This report—one of many compiled by the state's Office of Financial Management, as Eli noted earlier—cautions that it's hard to pinpoint the precise revenue impacts of Costco's Initiative 1183 because—aside from license fees—the bulk of the state's revenue would be largely determined by liquor prices set by retailers. But according to the report, liquor revenues could increase by as much as $42 million annually for the state and $38 million for local municipalities, over the course of six years. Those numbers don't take into account an additional net $28.4 million from selling off the Washington's liquor distribution center.
If approved by voters in November, I-1183 would make all grocery outlets with more than 10,000 square feet of retail space eligible to sell liquor (a grandfather clause in the initiative also allows current state-run stores to continue operating, if they so choose). The report notes that this would likely increase the number of liquor stores operating in the state from roughly 360 to 1,428, and jump sales of liquor (by the liter) an additional five percent (on top of the predicted annual sales growth of three percent).

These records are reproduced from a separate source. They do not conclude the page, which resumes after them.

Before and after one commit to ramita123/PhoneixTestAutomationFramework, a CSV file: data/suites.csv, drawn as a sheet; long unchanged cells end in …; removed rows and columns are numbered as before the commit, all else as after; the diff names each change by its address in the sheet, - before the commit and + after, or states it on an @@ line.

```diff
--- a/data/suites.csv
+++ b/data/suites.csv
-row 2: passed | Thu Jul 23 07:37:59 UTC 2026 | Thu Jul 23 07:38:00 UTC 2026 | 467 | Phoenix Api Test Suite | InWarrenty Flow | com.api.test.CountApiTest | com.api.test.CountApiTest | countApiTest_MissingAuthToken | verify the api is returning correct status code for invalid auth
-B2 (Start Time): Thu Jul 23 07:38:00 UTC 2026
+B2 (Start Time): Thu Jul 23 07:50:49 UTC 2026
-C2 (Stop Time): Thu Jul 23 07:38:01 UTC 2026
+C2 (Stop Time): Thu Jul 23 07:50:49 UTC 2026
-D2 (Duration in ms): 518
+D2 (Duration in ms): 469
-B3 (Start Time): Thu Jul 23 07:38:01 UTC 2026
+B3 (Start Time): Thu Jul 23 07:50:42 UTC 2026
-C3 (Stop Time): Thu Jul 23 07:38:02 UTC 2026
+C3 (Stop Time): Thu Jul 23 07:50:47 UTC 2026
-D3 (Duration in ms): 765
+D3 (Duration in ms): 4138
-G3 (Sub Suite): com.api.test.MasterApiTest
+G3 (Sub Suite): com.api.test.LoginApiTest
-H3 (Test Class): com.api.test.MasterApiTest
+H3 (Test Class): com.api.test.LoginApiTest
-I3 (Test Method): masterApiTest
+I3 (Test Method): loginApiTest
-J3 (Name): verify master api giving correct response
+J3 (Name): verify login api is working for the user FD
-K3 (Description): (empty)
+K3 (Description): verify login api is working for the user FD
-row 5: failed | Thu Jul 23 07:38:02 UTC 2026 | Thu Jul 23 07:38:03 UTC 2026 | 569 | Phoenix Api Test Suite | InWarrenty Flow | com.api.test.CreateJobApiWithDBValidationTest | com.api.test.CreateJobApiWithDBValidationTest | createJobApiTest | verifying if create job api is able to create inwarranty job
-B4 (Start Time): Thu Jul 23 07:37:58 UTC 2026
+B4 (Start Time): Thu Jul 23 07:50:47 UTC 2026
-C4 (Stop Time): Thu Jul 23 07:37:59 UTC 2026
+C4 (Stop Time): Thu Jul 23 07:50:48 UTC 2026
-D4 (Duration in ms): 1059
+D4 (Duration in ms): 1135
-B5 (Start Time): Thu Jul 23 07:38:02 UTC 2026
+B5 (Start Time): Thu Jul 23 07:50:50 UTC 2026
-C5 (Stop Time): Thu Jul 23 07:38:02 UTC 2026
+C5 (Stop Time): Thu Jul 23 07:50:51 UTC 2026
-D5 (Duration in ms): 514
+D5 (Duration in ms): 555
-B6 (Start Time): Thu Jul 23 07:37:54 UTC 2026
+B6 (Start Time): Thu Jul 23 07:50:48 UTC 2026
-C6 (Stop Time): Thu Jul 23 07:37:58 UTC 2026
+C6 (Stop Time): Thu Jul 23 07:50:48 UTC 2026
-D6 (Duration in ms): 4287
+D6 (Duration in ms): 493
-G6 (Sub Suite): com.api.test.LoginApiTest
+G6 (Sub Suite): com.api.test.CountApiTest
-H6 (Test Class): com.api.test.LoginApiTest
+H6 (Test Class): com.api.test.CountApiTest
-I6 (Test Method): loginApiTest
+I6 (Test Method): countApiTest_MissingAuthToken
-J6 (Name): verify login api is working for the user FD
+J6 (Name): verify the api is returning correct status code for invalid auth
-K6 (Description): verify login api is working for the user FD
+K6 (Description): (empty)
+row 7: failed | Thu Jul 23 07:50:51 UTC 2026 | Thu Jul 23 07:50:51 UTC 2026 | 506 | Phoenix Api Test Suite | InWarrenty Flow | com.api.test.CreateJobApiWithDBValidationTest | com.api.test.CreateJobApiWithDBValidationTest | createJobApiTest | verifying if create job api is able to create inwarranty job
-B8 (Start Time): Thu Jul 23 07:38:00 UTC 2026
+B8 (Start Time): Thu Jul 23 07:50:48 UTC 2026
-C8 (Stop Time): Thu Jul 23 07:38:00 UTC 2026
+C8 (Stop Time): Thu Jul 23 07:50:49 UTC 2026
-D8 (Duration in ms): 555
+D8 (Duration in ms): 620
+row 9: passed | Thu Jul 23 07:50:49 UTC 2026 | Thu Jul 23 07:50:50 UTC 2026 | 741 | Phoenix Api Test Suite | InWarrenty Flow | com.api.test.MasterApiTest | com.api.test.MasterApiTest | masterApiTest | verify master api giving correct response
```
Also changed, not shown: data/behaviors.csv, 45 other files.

If Washington voters approve I-1183, retailers could begin selling liquor on June 1, 2012.